“After we had two officers down and another shot, the remaining officers … started laying down cover fire, left positions of cover themselves and, I believe, they heroically pulled their fellow officers out of harm’s way,” Acevedo said.
Originally, the police claimed Dennis used a .357 magnum revolver. No revolver showed up on the inventory of items seized from the house after the raid. No Heroin was found. No “large quantities” of drugs in plastic baggies were found.
In addition to long term narcotics officer Goines, another officer has been suspended. His name has not been released.
Good forensics could clear up many of the unanswered questions in this case.
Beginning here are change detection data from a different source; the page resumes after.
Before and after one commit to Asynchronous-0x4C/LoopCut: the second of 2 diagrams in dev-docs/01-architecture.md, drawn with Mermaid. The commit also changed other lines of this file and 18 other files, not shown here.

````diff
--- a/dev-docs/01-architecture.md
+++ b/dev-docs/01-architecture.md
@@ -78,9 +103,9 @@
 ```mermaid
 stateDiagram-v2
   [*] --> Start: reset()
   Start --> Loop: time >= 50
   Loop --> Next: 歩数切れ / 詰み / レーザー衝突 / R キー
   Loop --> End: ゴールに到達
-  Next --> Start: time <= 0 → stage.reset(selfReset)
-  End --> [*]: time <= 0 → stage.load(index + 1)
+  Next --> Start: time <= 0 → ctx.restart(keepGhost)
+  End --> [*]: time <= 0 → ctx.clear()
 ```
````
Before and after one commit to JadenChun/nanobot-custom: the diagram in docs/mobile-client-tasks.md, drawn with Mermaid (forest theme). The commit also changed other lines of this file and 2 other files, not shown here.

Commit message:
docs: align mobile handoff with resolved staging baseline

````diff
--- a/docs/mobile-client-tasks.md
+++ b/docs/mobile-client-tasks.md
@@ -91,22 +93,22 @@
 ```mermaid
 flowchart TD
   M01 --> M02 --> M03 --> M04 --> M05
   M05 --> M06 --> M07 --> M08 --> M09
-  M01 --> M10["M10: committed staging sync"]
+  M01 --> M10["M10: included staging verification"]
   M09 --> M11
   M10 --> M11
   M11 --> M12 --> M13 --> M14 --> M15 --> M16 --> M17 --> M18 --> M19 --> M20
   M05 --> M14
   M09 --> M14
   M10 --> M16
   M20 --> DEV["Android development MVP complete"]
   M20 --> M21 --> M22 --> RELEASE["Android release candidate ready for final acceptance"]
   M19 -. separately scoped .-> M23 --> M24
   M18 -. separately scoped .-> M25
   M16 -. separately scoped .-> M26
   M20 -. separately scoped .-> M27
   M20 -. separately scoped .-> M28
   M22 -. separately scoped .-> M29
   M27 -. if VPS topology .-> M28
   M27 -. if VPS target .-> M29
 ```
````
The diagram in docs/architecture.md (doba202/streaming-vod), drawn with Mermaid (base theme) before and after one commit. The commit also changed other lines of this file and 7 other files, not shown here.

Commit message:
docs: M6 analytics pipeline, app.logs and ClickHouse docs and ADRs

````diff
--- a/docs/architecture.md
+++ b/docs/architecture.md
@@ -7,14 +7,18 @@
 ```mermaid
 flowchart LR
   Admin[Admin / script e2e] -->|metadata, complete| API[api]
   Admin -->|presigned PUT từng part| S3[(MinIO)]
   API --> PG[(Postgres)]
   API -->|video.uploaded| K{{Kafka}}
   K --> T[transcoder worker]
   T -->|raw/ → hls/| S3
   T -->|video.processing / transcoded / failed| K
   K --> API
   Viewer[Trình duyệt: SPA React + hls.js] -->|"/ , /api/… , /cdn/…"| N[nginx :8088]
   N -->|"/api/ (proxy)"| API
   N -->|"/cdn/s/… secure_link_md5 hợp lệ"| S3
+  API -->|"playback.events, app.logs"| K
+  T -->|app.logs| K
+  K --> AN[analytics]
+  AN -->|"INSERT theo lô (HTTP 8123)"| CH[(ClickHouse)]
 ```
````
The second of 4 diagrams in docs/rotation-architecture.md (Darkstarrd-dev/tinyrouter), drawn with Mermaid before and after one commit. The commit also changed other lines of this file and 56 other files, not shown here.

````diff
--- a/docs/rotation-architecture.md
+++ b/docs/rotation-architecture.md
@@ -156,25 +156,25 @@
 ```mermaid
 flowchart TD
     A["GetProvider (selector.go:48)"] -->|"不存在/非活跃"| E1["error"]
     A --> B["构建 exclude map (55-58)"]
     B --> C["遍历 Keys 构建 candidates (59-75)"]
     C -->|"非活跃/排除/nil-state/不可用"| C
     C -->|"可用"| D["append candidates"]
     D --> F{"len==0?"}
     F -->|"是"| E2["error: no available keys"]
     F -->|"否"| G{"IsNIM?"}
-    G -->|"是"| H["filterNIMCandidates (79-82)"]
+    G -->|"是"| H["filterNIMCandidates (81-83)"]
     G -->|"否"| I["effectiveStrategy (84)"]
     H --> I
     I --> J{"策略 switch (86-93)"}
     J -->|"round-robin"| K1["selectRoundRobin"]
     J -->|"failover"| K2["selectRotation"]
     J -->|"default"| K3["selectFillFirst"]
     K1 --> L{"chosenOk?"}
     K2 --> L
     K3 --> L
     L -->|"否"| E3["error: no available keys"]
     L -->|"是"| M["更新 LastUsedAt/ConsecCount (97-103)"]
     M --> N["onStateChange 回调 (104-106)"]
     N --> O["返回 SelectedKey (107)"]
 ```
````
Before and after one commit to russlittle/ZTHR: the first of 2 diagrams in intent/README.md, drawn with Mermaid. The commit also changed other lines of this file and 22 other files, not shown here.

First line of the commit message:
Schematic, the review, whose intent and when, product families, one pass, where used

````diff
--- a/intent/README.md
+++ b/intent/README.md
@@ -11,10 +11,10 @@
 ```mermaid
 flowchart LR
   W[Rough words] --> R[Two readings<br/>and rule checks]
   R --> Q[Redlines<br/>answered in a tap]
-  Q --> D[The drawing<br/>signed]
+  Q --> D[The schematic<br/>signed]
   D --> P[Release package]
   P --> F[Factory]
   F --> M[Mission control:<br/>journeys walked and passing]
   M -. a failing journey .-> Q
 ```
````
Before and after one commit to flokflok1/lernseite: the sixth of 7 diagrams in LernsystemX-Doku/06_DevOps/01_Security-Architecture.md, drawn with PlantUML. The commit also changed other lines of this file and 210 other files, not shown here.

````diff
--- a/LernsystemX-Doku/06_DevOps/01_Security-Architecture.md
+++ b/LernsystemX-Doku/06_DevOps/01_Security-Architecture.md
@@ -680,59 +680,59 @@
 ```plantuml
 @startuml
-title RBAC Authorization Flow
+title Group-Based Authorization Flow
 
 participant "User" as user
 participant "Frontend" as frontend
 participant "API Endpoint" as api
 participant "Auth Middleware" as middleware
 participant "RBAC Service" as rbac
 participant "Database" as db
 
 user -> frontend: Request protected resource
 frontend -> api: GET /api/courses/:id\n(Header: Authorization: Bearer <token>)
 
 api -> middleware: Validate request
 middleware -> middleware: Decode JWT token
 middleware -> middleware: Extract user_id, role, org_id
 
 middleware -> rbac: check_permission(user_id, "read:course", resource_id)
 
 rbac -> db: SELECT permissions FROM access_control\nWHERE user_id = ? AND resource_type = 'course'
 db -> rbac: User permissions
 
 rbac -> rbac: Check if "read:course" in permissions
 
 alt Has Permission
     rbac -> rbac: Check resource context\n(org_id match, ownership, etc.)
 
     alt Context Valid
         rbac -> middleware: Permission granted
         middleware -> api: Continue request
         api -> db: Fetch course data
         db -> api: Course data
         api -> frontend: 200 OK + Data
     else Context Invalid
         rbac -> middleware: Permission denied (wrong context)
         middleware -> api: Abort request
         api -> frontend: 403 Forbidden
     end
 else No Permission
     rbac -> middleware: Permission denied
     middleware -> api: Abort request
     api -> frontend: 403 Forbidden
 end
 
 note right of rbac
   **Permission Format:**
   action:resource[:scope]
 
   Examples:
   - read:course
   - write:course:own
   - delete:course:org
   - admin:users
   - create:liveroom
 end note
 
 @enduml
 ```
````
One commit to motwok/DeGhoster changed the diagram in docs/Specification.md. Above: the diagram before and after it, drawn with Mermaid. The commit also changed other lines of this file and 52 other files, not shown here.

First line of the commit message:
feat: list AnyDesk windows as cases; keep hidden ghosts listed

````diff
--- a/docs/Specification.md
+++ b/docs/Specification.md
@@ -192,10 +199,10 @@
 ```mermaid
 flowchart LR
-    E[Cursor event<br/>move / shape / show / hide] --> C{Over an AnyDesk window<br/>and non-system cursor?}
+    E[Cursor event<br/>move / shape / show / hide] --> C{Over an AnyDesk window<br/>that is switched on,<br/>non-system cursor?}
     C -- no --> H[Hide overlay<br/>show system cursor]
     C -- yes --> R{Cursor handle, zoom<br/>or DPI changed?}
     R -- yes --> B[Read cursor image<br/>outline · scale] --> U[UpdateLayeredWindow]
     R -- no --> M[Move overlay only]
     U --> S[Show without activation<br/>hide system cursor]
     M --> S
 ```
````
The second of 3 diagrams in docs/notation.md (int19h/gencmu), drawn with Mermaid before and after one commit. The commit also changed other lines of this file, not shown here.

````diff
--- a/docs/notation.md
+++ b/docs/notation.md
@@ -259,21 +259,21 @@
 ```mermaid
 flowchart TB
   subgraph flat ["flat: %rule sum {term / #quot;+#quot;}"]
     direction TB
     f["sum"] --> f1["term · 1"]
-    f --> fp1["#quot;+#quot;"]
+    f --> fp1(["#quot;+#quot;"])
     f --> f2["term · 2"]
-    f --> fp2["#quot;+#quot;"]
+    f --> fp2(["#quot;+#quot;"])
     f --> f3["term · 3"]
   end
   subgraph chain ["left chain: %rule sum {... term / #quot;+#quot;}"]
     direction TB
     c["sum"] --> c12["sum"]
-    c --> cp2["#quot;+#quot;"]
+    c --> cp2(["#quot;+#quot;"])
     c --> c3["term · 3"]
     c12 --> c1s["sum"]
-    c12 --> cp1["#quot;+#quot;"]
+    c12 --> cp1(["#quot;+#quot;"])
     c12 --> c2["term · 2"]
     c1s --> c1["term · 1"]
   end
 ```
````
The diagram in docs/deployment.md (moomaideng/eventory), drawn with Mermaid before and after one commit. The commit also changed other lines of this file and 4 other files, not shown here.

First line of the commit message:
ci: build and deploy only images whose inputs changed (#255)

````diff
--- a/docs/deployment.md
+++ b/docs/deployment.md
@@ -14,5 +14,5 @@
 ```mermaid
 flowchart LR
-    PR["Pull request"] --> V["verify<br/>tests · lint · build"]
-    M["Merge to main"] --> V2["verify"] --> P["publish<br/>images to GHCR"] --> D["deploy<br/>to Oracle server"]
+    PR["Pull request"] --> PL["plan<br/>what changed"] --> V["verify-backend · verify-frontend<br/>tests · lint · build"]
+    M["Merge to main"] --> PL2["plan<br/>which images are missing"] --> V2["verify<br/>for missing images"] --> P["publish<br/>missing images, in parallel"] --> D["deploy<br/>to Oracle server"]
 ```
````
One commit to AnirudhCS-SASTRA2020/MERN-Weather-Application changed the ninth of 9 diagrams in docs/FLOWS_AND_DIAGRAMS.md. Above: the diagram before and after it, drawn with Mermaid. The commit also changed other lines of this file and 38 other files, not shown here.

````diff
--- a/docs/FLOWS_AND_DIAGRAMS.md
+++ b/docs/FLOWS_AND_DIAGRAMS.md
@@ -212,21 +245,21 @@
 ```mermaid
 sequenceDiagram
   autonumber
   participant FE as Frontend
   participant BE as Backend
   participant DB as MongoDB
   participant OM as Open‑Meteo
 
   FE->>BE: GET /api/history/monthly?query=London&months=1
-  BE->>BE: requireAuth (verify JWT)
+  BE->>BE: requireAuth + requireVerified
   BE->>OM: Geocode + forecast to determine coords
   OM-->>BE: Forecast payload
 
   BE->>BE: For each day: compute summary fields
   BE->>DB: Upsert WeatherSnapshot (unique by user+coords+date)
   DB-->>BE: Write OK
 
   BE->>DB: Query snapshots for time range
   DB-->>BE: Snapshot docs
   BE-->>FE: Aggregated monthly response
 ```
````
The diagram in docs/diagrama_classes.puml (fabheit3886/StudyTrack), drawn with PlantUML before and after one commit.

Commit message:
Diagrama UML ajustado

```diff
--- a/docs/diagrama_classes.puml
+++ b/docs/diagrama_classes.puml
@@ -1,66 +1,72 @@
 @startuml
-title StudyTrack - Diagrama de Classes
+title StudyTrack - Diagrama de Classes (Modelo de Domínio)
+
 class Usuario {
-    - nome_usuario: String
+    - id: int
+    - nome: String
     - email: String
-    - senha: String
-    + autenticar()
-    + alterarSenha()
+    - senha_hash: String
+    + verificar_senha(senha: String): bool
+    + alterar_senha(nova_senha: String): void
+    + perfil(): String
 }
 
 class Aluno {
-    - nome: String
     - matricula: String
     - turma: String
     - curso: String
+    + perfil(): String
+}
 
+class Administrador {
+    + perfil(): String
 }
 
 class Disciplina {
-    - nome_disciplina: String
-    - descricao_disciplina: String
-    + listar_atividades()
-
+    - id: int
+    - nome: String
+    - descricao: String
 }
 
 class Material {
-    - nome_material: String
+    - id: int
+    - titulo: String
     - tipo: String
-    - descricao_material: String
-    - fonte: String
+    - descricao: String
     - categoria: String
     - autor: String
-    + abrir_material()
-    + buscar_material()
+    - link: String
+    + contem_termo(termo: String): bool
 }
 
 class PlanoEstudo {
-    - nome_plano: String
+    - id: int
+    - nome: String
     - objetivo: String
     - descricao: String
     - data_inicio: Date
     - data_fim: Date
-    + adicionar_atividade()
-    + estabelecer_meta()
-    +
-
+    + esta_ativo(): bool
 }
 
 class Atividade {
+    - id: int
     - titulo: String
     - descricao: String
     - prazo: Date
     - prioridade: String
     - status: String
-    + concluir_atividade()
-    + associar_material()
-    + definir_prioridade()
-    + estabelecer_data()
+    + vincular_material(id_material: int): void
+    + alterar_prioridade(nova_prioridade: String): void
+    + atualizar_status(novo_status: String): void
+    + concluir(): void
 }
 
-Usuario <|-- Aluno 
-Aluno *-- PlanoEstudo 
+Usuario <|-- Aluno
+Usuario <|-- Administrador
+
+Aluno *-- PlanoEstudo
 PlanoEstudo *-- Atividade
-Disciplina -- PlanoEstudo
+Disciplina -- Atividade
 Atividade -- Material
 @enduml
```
What was the sequence of events? Who fired what, when, and where. Who was shot by who, when?
The only thing we know for certain is that lies were made to obtain a no-knock warrant. A gun battle resulted. Two innocent homeowners are dead, and four police were wounded.
A small amount of drugs were reported to be found at the house, along with four firearms, such as exist in over half the households in Texas.
As drugs were lied about (and small quantities were found in the lying officer’s vehicle), can we trust the drugs found at the house, in two small baggies, were not planted by an officer, to cover the botched raid?
Many police, as well as other citizens, are angry over the corruption and needless loss of life. Actions such as this corrode the fabric of a free society.
About Dean Weingarten:
Dean Weingarten has been a peace officer, a military officer, was on the University of Wisconsin Pistol Team for four years, and was first certified to teach firearms safety in 1973. He taught the Arizona concealed carry course for fifteen years until the goal of constitutional carry was attained. He has degrees in meteorology and mining engineering, and recently retired from the Department of Defense after a 30 year career in Army Research, Development, Testing, and Evaluation.